Wednesday, May 7, 2014
It was a fine if quite nippy morning (38 degrees), but the trap had nabbed another marauding raccoon last night that needed to be dealt with, so Cricket and I loaded him up in the puttputt and took him out to dispatch him humanely. Afterwards, the scenery was just too nice to pass up, especially when Sharon's cows came running over to see what we were doing
Cricket was on quite a roll this morning. After dispatching the raccoon first thing, she posed for a few pictures with the puttputt on a glorious spring morning, then moved right into getting some work done around the place. First thing - Alfie the yearling bull, now a 'man', dared to walk into the barn. The barn is strictly off limits for all livestock unless invited (chickens and barn cats the exception to that rule), but with his new manly swagger, he figured that rule no longer applied to him. So, she took him out of the barn at a smart clip and I managed to grab the camera and get the final two shots before that lesson was finished. Then, it was time to introduce herself properly to the new Gangsta Girls, which she did nicely, showcasing her ability to go from 'gonna bite your head off, bull-boy' to 'hey, just making sure you know I'm here for you if you need me' in nothing flat. And, without Ho Dog for the first time in 8 years to dog break the lambs, she took it upon herself to do a little schooling with the flock as well.
I didn't do a thing except push the button. She did it all on her own. No critter were hurt or even mildly inconvenienced, except the raccoon, who is now on the menu for the vultures, and deservedly so
Cricket was in the mood to do some schooling this morning.

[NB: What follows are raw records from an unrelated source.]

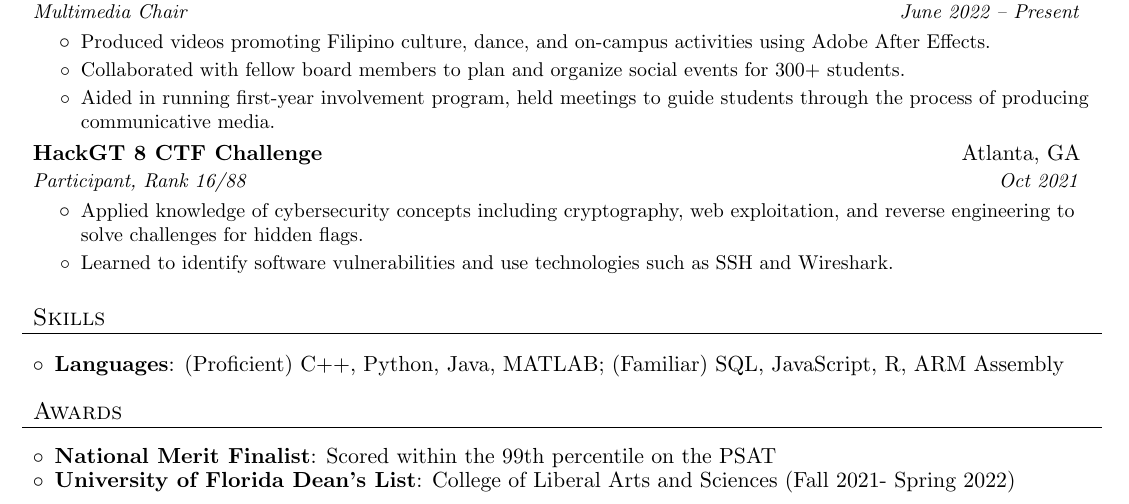
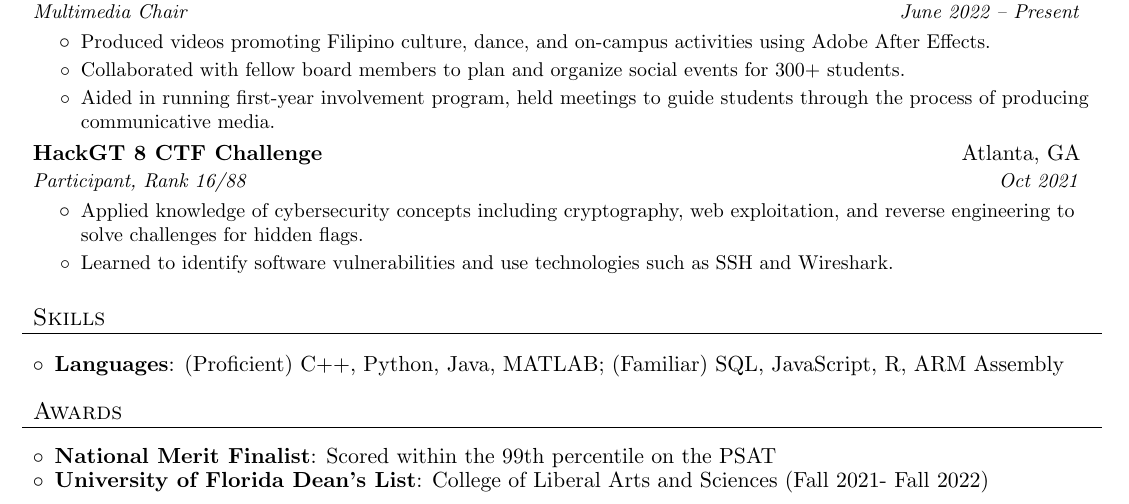
Before and after one commit to mtu4172/resume, a LaTeX CV (Resume.tex): part of the page, cut so that both start at the same text. Compiled offline with pdfLaTeX.

Commit message:
updated dates

```diff
--- a/Resume.tex
+++ b/Resume.tex
@@ -199,7 +199,7 @@
     \resumeSubItemSkills{National Merit Finalist}
       {Scored within the 99th percentile on the PSAT}
     \resumeSubItemSkills{University of Florida Dean's List}
-      {College of Liberal Arts and Sciences (Fall 2021- Spring 2022)}
+      {College of Liberal Arts and Sciences (Fall 2021- Fall 2022)}
   \resumeSubHeadingListEnd
 
 \end{document}
```
Also changed, not shown: Resume.pdf.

Here, she's teaching Bridgette the 3 month old heifer calf on why you do not approach an 8 year old dog that is clearly stating that you should not approach her.
Click the first pix to start the slideshow and enjoy!
Phase 1. Bridgette cautiously looks at Cricket, properly in a down that she was told to hold (somewhat of a miracle, that)
Pretty bold when Cricket's not really looking at her
All Cricket did was turn her head to look at Bridgette and you would have thought she'd been stung on the nose by a bee, she jumped back so quick
A bit harder look as Bridgette gets braver and closer
The oh so typical Cricket warning look - 'You are TOO CLOSE'
And very appropriate, Cricket merely gets up and reminds Bridgette who really is the boss - 300# of heifer calf, not really. 45# of red tri Aussie - yeah, that one